"That number is comprised of a bunch of different things," said Dan Hubbard, USGA assistant director of communications. "Restaurants, hotels, bed-and-breakfasts, even things like limousines, catering services, money the USGA spends with local contractors and unions to build up everything that you see at Merion, the tents and all that stuff."
While no official number has come out as to how many out-of-towners will visit the area, past numbers can give economists an insight into just how much capital will flow into the area.
"The numbers in terms of room nights, is anywhere from 60,000 to 100,000 room nights that are booked in connection with this event," said Larry Needle, executive director of the Philadelphia Sports Congress, part of the Philadelphia Convention and Visitors Bureau. "When [the U.S. Open] was in D.C. in 2011, which we think it's a good comparison, they booked over 90,000 nights. It gives you an idea of the magnitude of this event at the end of the day.
"Obviously, the numbers are staggering. It's a great opportunity for the fans from the area to experience something like this. Obviously, it has been a long time since a major golf tournament or any kind of global event of this magnitude has come here."
Visitors have flocked from all over the country for the U.S. Open. They have been invited to get in on the action via social media. Special hashtags have been set up on Twitter by the Philadelphia Convention & Visitors Bureau/Philadelphia Sports Congress to help visitors find deals in the area.
While this happens for every U.S. Open, it is surprising just how much money people are spending, given that ticket sales were capped at about 10,000 fewer per day than at the Olympic Club in San Francisco last year. Attendance at Merion Golf Club this week is about 25,000 per day.
"The economy, the general recovery, helps these kinds of things. I think it is a little bit of a rising tide lifts all boats," Hubbard said. "As the economy recovers in this area, people feel that they have the disposable income to spend on a ticket."
Then, of course, there is the mystique of Merion that draws people to the U.S. Open this year. Mark Giuliani traveled from Hanford, Calif., to see the best golfers in the world vie for the national championship.
"This is the greatest golf course in the United States," Giuliani said. "There is no chance that I am going to miss the U.S. Open on a golf course where Bobby Jones finished the Grand Slam or Ben Hogan hit the 1-iron on 18."

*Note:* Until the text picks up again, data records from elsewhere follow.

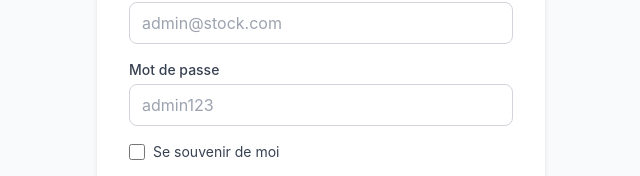
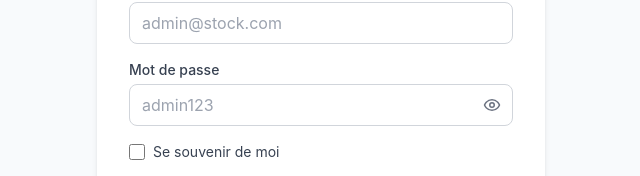
Before and after one commit to projet-d-intergiciel/frontend, a React app: page /login in a window 1280 px wide. Shown: the part 286-462 px from the top of the page, without its empty margins (319-959 px from the left). Built offline with nearby package versions, Linux system fonts and the light colour scheme; no server answers; the HTML template or start-up script is replaced by a standard one.

Commit message:
merging with orders

```diff
--- a/src/App.jsx
+++ b/src/App.jsx
@@ -67,14 +67,36 @@
             </PrivateRoute>
           } />
 
-          {/* Redirection par défaut */}
-          <Route path="/" element={<Navigate to="/dashboard" replace />} />
-          <Route path="/produits" element={<Navigate to="/stock" replace />} />
-          <Route path="/commandes" element={<Navigate to="/stock" replace />} />
-          <Route path="/notifications" element={<Navigate to="/dashboard" replace />} />
-            <Route path="/commandes" element={<OrderListPage />} />
-            <Route path="/orders/new" element={<NewOrderPage />} />
-            <Route path="/orders/:id" element={<OrderDetailPage />} />
+
+            <Route path="/commandes" element={
+              <PrivateRoute>
+                <RoleGuard allowedRoles={['ADMIN', 'GESTIONNAIRE']}>
+                    <Layout>
+                      <OrderListPage />
+                    </Layout>
+                  </RoleGuard>
+            </PrivateRoute>
+              } />
+
+            <Route path="/orders/new" element={
+              <PrivateRoute>
+                <RoleGuard allowedRoles={['ADMIN', 'GESTIONNAIRE']}>
+                    <Layout>
+                      <NewOrderPage />
+                    </Layout>
+                  </RoleGuard>
+            </PrivateRoute>
+              } />
+
+            <Route path="/orders/:id" element={
+              <PrivateRoute>
+                <RoleGuard allowedRoles={['ADMIN', 'GESTIONNAIRE']}>
+                    <Layout>
+                      <OrderDetailPage />
+                    </Layout>
+                  </RoleGuard>
+            </PrivateRoute>
+              } />
         </Routes>
       </StockProvider>
     </BrowserRouter>
--- a/src/pages/Login/Login.jsx
+++ b/src/pages/Login/Login.jsx
@@ -1,5 +1,6 @@
 // src/pages/Login/Login.jsx
 import { useState } from 'react';
+import { Eye, EyeOff } from 'lucide-react';
 import { useNavigate } from 'react-router-dom';
 import authService from '../../services/authService';
 
@@ -7,6 +8,7 @@
   const navigate = useNavigate();
   const [email, setEmail] = useState('');
   const [password, setPassword] = useState('');
+   const [showPassword, setShowPassword] = useState(false);
   const [rememberMe, setRememberMe] = useState(false);
   const [error, setError] = useState('');
   const [loading, setLoading] = useState(false);
@@ -64,14 +66,23 @@
             <label className="block text-sm font-medium text-gray-700 mb-1">
               Mot de passe
             </label>
+            <div className="relative">
               <input
-              type="password"
+                type={showPassword ? 'text' : 'password'}
                 value={password}
                 onChange={(e) => setPassword(e.target.value)}
                 placeholder="admin123"
                 required
-              className="w-full px-3 py-2 border border-gray-300 rounded-lg focus:ring-2 focus:ring-[#0F4C81] focus:border-[#0F4C81] outline-none transition"
+                className="w-full px-3 py-2 border border-gray-300 rounded-lg focus:ring-2 focus:ring-[#0F4C81] focus:border-[#0F4C81] outline-none transition pr-10"
               />
+              <button
+                type="button"
+                onClick={() => setShowPassword(!showPassword)}
+                className="absolute right-3 top-1/2 -translate-y-1/2 text-gray-500 hover:text-[#0F4C81] transition"
+              >
+                {showPassword ? <EyeOff size={18} /> : <Eye size={18} />}
+              </button>
+            </div>
           </div>
 
           {/* Se souvenir de moi */}
--- a/src/pages/orders/NewOrderPage.jsx
+++ b/src/pages/orders/NewOrderPage.jsx
@@ -74,7 +74,7 @@
         {/* En-tête */}
         <div style={styles.cardHeader}>
           <h2 style={styles.title}>➕ Nouvelle Commande</h2>
-          <button style={styles.btnBack} onClick={() => navigate('/orders')}>← Retour</button>
+          <button style={styles.btnBack} onClick={() => navigate('/commandes')}>← Retour</button>
         </div>
 
         {errors.global && <div style={styles.errorBox}>{errors.global}</div>}
```
Lines whose indentation alone changed are shown as unchanged.
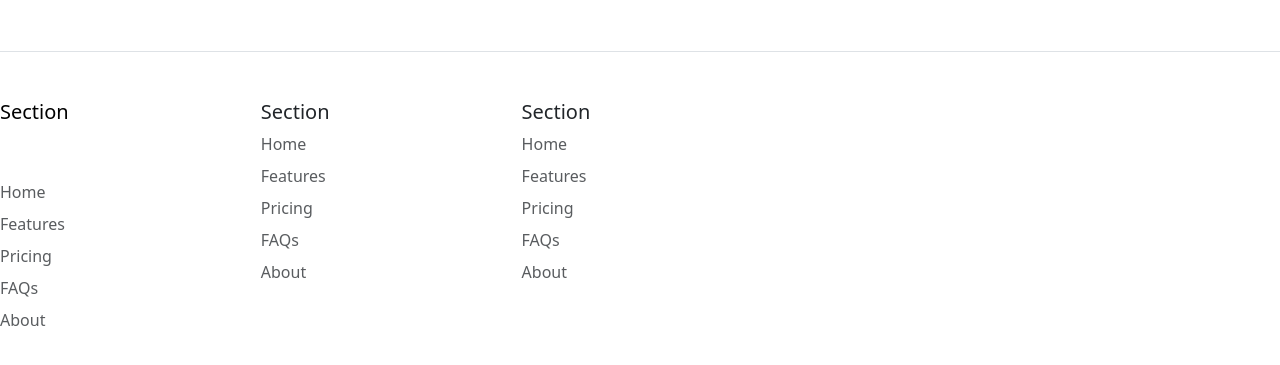
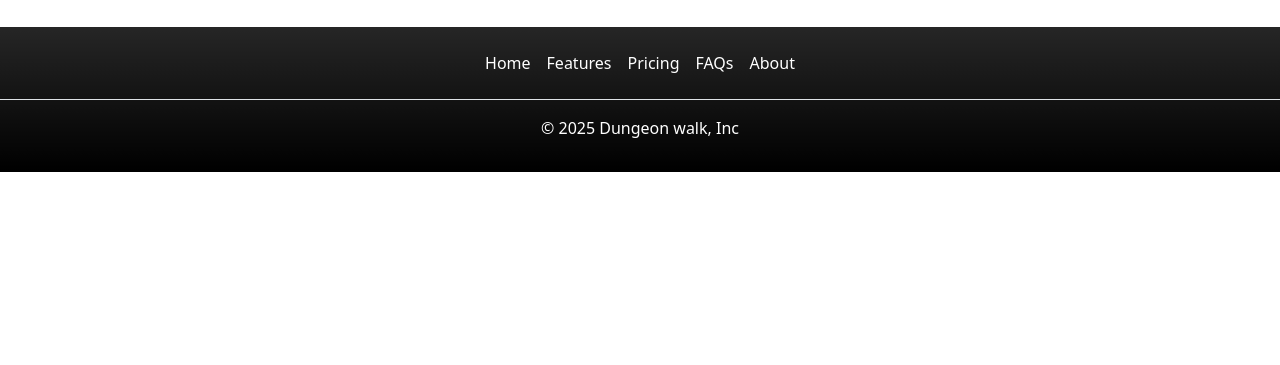
Before and after one commit to NikitaSozanskji/Dungeon_walk, a plain HTML site: page index.html in a window 1280 px wide. Shown: the part 369-734 px from the top of the page. Drawn offline with nearby package versions, Linux system fonts and the light colour scheme.

Commit message:
footer good

```diff
--- a/index.html
+++ b/index.html
@@ -42,59 +42,28 @@
       </div>
     </div>
 
-    <footer class="row row-cols-1 row-cols-sm-2 row-cols-md-5 py-5 my-5 border-top">
-      <div class="col mb-3">
-          <a href="/" class="d-flex align-items-center mb-3 link-body-emphasis text-decoration-none" aria-label="Bootstrap">
-        <h5>Section</h5>
-        <ul class="nav flex-column">
-          <li class="nav-item mb-2"><a href="#" class="nav-link p-0 text-body-secondary">Home</a></li>
-          <li class="nav-item mb-2"><a href="#" class="nav-link p-0 text-body-secondary">Features</a></li>
-          <li class="nav-item mb-2"><a href="#" class="nav-link p-0 text-body-secondary">Pricing</a></li>
-          <li class="nav-item mb-2"><a href="#" class="nav-link p-0 text-body-secondary">FAQs</a></li>
-          <li class="nav-item mb-2"><a href="#" class="nav-link p-0 text-body-secondary">About</a></li>
-        </ul>
-      </div>
-      <div class="col mb-3">
-        <h5>Section</h5>
-        <ul class="nav flex-column">
-          <li class="nav-item mb-2">
-            <a href="#" class="nav-link p-0 text-body-secondary">Home</a>
+    <div class=" bg-black bg-gradient text-white">
+      <footer class="py-3 my-4 ">
+        <ul class="nav justify-content-center border-bottom pb-3 mb-3">
+          <li class="nav-item">
+            <a href="#" class="nav-link px-2 text-white">Home</a>
           </li>
-          <li class="nav-item mb-2">
-            <a href="#" class="nav-link p-0 text-body-secondary">Features</a>
+          <li class="nav-item">
+            <a href="#" class="nav-link px-2 text-white">Features</a>
           </li>
-          <li class="nav-item mb-2">
-            <a href="#" class="nav-link p-0 text-body-secondary">Pricing</a>
+          <li class="nav-item">
+            <a href="#" class="nav-link px-2 text-white">Pricing</a>
           </li>
-          <li class="nav-item mb-2">
-            <a href="#" class="nav-link p-0 text-body-secondary">FAQs</a>
+          <li class="nav-item">
+            <a href="#" class="nav-link px-2 text-white">FAQs</a>
           </li>
-          <li class="nav-item mb-2">
-            <a href="#" class="nav-link p-0 text-body-secondary">About</a>
+          <li class="nav-item">
+            <a href="#" class="nav-link px-2 text-white">About</a>
           </li>
         </ul>
-      </div>
-      <div class="col mb-3">
-        <h5>Section</h5>
-        <ul class="nav flex-column">
-          <li class="nav-item mb-2">
-            <a href="#" class="nav-link p-0 text-body-secondary">Home</a>
-          </li>
-          <li class="nav-item mb-2">
-            <a href="#" class="nav-link p-0 text-body-secondary">Features</a>
-          </li>
-          <li class="nav-item mb-2">
-            <a href="#" class="nav-link p-0 text-body-secondary">Pricing</a>
-          </li>
-          <li class="nav-item mb-2">
-            <a href="#" class="nav-link p-0 text-body-secondary">FAQs</a>
-          </li>
-          <li class="nav-item mb-2">
-            <a href="#" class="nav-link p-0 text-body-secondary">About</a>
-          </li>
-        </ul>
-      </div>
-  </footer>
+        <p class="text-center">© 2025 Dungeon walk, Inc</p>
+      </footer>
+    </div>
 
     <script src="https://cdn.jsdelivr.net/npm/bootstrap@5.3.8/dist/js/bootstrap.bundle.min.js" integrity="sha384-FKyoEForCGlyvwx9Hj09JcYn3nv7wiPVlz7YYwJrWVcXK/BmnVDxM+D2scQbITxI" crossorigin="anonymous"></script>
   </body>
```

Whether it is the draw of Merion, or simply the U.S. Open, people are flocking to Philadelphia, and boosting the city's economy in the process.
On Twitter: @AndrewJAlbert01